■ **Prompt**
Give back every record that follows, exactly as written.
(Given records Opens)
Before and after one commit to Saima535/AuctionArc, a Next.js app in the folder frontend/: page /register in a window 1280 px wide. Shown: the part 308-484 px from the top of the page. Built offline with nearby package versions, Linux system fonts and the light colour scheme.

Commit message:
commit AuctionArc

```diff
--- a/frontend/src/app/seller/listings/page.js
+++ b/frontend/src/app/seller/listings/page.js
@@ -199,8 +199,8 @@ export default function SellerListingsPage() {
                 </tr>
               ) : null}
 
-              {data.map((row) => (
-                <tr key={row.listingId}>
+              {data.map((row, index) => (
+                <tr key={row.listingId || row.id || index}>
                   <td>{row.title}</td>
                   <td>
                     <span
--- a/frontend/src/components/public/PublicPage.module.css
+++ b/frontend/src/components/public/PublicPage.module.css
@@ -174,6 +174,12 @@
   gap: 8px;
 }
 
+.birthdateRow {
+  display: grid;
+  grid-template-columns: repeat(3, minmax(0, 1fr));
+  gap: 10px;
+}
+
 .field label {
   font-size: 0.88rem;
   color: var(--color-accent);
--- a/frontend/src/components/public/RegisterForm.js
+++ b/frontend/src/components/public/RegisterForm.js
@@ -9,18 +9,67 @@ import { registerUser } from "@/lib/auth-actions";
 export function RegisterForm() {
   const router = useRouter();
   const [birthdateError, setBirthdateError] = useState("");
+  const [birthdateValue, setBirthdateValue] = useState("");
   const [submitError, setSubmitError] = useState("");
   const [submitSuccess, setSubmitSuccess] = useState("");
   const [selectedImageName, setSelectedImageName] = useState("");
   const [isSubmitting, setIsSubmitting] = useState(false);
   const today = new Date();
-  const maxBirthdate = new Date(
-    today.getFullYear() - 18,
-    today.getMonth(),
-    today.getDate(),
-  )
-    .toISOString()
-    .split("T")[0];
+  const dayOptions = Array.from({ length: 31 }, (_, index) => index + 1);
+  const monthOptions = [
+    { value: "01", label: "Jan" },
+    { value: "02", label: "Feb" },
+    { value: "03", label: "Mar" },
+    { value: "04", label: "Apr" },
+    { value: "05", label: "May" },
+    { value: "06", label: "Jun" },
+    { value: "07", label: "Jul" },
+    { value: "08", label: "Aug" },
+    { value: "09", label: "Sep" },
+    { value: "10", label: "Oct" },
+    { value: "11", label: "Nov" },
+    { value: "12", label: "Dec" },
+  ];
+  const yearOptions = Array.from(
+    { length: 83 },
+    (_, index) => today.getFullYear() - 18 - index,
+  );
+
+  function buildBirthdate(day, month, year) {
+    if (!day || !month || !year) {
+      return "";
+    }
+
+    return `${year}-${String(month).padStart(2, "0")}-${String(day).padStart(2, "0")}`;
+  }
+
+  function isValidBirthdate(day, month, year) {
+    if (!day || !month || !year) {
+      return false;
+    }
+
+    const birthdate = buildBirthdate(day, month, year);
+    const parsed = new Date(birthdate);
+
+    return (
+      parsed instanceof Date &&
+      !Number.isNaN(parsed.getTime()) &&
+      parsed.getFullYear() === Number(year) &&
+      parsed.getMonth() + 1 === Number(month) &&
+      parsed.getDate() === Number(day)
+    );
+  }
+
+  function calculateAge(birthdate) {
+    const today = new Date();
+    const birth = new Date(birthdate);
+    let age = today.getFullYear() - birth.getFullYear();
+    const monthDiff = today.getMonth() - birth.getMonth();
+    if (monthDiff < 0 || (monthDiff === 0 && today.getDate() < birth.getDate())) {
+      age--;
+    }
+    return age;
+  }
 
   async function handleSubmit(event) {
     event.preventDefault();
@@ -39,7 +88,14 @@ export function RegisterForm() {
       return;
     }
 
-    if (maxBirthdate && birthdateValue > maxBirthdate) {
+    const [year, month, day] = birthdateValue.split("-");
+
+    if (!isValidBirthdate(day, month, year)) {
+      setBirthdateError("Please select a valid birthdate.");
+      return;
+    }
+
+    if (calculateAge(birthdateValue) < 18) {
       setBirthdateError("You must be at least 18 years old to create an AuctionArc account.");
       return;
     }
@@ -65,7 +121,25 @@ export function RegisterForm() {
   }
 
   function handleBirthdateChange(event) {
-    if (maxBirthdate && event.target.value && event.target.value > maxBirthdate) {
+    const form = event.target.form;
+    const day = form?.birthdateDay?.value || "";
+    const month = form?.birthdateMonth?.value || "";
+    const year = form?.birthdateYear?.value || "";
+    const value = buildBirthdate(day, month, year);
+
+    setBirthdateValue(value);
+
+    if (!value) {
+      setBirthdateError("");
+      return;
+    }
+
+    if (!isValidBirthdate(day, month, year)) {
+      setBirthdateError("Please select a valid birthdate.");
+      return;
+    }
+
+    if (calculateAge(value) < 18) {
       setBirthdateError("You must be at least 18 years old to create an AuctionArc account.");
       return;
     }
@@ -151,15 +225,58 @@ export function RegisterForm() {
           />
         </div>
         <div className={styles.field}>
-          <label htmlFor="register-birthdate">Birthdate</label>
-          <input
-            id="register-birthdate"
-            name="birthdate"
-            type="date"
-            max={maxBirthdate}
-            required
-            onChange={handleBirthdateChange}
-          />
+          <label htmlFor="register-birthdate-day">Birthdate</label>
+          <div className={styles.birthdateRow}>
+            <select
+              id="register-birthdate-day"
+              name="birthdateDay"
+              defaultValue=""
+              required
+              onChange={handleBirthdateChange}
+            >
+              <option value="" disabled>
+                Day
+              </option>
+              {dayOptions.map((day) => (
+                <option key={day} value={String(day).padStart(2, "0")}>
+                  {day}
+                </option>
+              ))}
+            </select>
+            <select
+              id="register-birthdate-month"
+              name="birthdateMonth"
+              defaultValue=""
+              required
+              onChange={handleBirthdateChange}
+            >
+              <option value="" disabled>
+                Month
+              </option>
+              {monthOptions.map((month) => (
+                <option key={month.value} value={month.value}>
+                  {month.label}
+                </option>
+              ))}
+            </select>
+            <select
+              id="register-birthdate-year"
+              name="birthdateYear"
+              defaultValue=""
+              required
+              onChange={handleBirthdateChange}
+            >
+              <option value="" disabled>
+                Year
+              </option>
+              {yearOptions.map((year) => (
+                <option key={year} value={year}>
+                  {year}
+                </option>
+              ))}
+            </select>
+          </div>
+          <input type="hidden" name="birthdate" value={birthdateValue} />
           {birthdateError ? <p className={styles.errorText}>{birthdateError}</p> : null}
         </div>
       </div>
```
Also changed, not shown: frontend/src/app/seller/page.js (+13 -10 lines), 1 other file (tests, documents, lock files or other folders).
(Given records Closes)
■ **Task output**
Before and after one commit to Saima535/AuctionArc, a Next.js app in the folder frontend/: page /register in a window 1280 px wide. Shown: the part 308-484 px from the top of the page. Built offline with nearby package versions, Linux system fonts and the light colour scheme.

Commit message:
commit AuctionArc

```diff
--- a/frontend/src/app/seller/listings/page.js
+++ b/frontend/src/app/seller/listings/page.js
@@ -199,8 +199,8 @@ export default function SellerListingsPage() {
                 </tr>
               ) : null}
 
-              {data.map((row) => (
-                <tr key={row.listingId}>
+              {data.map((row, index) => (
+                <tr key={row.listingId || row.id || index}>
                   <td>{row.title}</td>
                   <td>
                     <span
--- a/frontend/src/components/public/PublicPage.module.css
+++ b/frontend/src/components/public/PublicPage.module.css
@@ -174,6 +174,12 @@
   gap: 8px;
 }
 
+.birthdateRow {
+  display: grid;
+  grid-template-columns: repeat(3, minmax(0, 1fr));
+  gap: 10px;
+}
+
 .field label {
   font-size: 0.88rem;
   color: var(--color-accent);
--- a/frontend/src/components/public/RegisterForm.js
+++ b/frontend/src/components/public/RegisterForm.js
@@ -9,18 +9,67 @@ import { registerUser } from "@/lib/auth-actions";
 export function RegisterForm() {
   const router = useRouter();
   const [birthdateError, setBirthdateError] = useState("");
+  const [birthdateValue, setBirthdateValue] = useState("");
   const [submitError, setSubmitError] = useState("");
   const [submitSuccess, setSubmitSuccess] = useState("");
   const [selectedImageName, setSelectedImageName] = useState("");
   const [isSubmitting, setIsSubmitting] = useState(false);
   const today = new Date();
-  const maxBirthdate = new Date(
-    today.getFullYear() - 18,
-    today.getMonth(),
-    today.getDate(),
-  )
-    .toISOString()
-    .split("T")[0];
+  const dayOptions = Array.from({ length: 31 }, (_, index) => index + 1);
+  const monthOptions = [
+    { value: "01", label: "Jan" },
+    { value: "02", label: "Feb" },
+    { value: "03", label: "Mar" },
+    { value: "04", label: "Apr" },
+    { value: "05", label: "May" },
+    { value: "06", label: "Jun" },
+    { value: "07", label: "Jul" },
+    { value: "08", label: "Aug" },
+    { value: "09", label: "Sep" },
+    { value: "10", label: "Oct" },
+    { value: "11", label: "Nov" },
+    { value: "12", label: "Dec" },
+  ];
+  const yearOptions = Array.from(
+    { length: 83 },
+    (_, index) => today.getFullYear() - 18 - index,
+  );
+
+  function buildBirthdate(day, month, year) {
+    if (!day || !month || !year) {
+      return "";
+    }
+
+    return `${year}-${String(month).padStart(2, "0")}-${String(day).padStart(2, "0")}`;
+  }
+
+  function isValidBirthdate(day, month, year) {
+    if (!day || !month || !year) {
+      return false;
+    }
+
+    const birthdate = buildBirthdate(day, month, year);
+    const parsed = new Date(birthdate);
+
+    return (
+      parsed instanceof Date &&
+      !Number.isNaN(parsed.getTime()) &&
+      parsed.getFullYear() === Number(year) &&
+      parsed.getMonth() + 1 === Number(month) &&
+      parsed.getDate() === Number(day)
+    );
+  }
+
+  function calculateAge(birthdate) {
+    const today = new Date();
+    const birth = new Date(birthdate);
+    let age = today.getFullYear() - birth.getFullYear();
+    const monthDiff = today.getMonth() - birth.getMonth();
+    if (monthDiff < 0 || (monthDiff === 0 && today.getDate() < birth.getDate())) {
+      age--;
+    }
+    return age;
+  }
 
   async function handleSubmit(event) {
     event.preventDefault();
@@ -39,7 +88,14 @@ export function RegisterForm() {
       return;
     }
 
-    if (maxBirthdate && birthdateValue > maxBirthdate) {
+    const [year, month, day] = birthdateValue.split("-");
+
+    if (!isValidBirthdate(day, month, year)) {
+      setBirthdateError("Please select a valid birthdate.");
+      return;
+    }
+
+    if (calculateAge(birthdateValue) < 18) {
       setBirthdateError("You must be at least 18 years old to create an AuctionArc account.");
       return;
     }
@@ -65,7 +121,25 @@ export function RegisterForm() {
   }
 
   function handleBirthdateChange(event) {
-    if (maxBirthdate && event.target.value && event.target.value > maxBirthdate) {
+    const form = event.target.form;
+    const day = form?.birthdateDay?.value || "";
+    const month = form?.birthdateMonth?.value || "";
+    const year = form?.birthdateYear?.value || "";
+    const value = buildBirthdate(day, month, year);
+
+    setBirthdateValue(value);
+
+    if (!value) {
+      setBirthdateError("");
+      return;
+    }
+
+    if (!isValidBirthdate(day, month, year)) {
+      setBirthdateError("Please select a valid birthdate.");
+      return;
+    }
+
+    if (calculateAge(value) < 18) {
       setBirthdateError("You must be at least 18 years old to create an AuctionArc account.");
       return;
     }
@@ -151,15 +225,58 @@ export function RegisterForm() {
           />
         </div>
         <div className={styles.field}>
-          <label htmlFor="register-birthdate">Birthdate</label>
-          <input
-            id="register-birthdate"
-            name="birthdate"
-            type="date"
-            max={maxBirthdate}
-            required
-            onChange={handleBirthdateChange}
-          />
+          <label htmlFor="register-birthdate-day">Birthdate</label>
+          <div className={styles.birthdateRow}>
+            <select
+              id="register-birthdate-day"
+              name="birthdateDay"
+              defaultValue=""
+              required
+              onChange={handleBirthdateChange}
+            >
+              <option value="" disabled>
+                Day
+              </option>
+              {dayOptions.map((day) => (
+                <option key={day} value={String(day).padStart(2, "0")}>
+                  {day}
+                </option>
+              ))}
+            </select>
+            <select
+              id="register-birthdate-month"
+              name="birthdateMonth"
+              defaultValue=""
+              required
+              onChange={handleBirthdateChange}
+            >
+              <option value="" disabled>
+                Month
+              </option>
+              {monthOptions.map((month) => (
+                <option key={month.value} value={month.value}>
+                  {month.label}
+                </option>
+              ))}
+            </select>
+            <select
+              id="register-birthdate-year"
+              name="birthdateYear"
+              defaultValue=""
+              required
+              onChange={handleBirthdateChange}
+            >
+              <option value="" disabled>
+                Year
+              </option>
+              {yearOptions.map((year) => (
+                <option key={year} value={year}>
+                  {year}
+                </option>
+              ))}
+            </select>
+          </div>
+          <input type="hidden" name="birthdate" value={birthdateValue} />
           {birthdateError ? <p className={styles.errorText}>{birthdateError}</p> : null}
         </div>
       </div>
```
Also changed, not shown: frontend/src/app/seller/page.js (+13 -10 lines), 1 other file (tests, documents, lock files or other folders).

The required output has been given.